Work order:
Report, as a bare number, how many lines of the material below contain the word "style".
○ ○ ○ ○
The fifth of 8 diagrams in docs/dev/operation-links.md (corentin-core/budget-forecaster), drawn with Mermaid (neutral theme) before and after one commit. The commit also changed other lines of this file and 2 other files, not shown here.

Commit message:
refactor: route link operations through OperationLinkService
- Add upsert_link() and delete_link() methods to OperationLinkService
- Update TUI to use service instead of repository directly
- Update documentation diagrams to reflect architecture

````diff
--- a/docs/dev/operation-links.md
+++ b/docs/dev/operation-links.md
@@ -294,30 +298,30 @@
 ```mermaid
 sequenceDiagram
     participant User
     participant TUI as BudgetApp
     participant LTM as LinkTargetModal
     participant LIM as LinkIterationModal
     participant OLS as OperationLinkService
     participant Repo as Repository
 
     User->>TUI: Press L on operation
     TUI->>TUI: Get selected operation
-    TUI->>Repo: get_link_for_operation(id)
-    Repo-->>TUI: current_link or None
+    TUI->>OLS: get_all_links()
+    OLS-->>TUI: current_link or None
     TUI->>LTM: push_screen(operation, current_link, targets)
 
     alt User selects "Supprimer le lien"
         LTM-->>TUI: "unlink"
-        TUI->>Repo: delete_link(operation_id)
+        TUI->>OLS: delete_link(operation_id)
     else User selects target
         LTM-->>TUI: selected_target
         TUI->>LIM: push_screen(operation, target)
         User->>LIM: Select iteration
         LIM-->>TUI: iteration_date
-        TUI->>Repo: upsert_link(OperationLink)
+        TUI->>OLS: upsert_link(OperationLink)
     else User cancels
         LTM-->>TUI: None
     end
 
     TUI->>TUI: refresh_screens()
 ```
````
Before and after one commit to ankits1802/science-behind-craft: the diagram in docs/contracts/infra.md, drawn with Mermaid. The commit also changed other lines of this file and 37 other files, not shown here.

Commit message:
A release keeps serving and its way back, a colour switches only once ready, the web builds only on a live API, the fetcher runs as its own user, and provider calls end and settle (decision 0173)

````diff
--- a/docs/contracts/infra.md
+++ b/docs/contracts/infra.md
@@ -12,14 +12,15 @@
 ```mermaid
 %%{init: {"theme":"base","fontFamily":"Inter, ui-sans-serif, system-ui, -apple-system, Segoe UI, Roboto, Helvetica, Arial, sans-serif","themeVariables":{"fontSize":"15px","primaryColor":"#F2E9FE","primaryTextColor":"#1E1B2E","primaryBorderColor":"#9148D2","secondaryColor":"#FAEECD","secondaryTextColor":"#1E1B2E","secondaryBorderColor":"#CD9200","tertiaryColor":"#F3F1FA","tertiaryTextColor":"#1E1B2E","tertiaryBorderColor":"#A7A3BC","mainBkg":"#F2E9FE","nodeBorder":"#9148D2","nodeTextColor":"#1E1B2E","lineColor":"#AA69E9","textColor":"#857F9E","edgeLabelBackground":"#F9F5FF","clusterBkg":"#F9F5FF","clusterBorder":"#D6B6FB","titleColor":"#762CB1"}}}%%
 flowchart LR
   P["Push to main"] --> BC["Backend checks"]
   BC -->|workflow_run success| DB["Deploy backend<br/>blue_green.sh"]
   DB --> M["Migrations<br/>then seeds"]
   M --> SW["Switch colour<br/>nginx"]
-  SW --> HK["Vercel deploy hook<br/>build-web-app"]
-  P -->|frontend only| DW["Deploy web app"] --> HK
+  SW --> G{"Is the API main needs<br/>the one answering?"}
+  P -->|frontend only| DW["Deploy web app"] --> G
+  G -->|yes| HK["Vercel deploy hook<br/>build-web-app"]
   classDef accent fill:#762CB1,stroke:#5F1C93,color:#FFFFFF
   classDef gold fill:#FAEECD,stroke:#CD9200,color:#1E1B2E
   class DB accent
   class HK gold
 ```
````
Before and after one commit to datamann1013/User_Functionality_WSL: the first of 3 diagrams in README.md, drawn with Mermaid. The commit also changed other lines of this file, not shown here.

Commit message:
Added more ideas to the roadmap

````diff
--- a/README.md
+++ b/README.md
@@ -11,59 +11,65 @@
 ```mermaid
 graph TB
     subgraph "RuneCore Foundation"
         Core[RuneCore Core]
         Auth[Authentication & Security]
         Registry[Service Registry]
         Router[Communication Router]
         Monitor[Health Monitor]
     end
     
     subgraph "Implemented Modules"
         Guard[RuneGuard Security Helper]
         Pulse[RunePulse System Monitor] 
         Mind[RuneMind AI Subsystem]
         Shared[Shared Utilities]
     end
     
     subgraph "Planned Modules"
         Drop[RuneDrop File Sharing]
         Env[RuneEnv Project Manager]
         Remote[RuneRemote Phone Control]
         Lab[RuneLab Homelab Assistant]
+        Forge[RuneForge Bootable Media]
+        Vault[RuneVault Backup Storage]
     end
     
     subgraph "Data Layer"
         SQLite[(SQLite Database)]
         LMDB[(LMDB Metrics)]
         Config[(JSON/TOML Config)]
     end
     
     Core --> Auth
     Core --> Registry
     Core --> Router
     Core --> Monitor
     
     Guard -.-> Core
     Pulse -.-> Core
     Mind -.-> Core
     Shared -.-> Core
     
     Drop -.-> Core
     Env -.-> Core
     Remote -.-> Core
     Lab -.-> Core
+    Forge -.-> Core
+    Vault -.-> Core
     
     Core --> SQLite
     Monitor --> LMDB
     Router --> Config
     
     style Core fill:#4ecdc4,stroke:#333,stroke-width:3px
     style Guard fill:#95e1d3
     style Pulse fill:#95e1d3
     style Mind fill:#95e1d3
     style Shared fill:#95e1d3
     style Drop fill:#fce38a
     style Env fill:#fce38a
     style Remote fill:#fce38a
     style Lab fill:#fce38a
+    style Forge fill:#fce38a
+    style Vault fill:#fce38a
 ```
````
○ ○ ○ ○
Written response:
11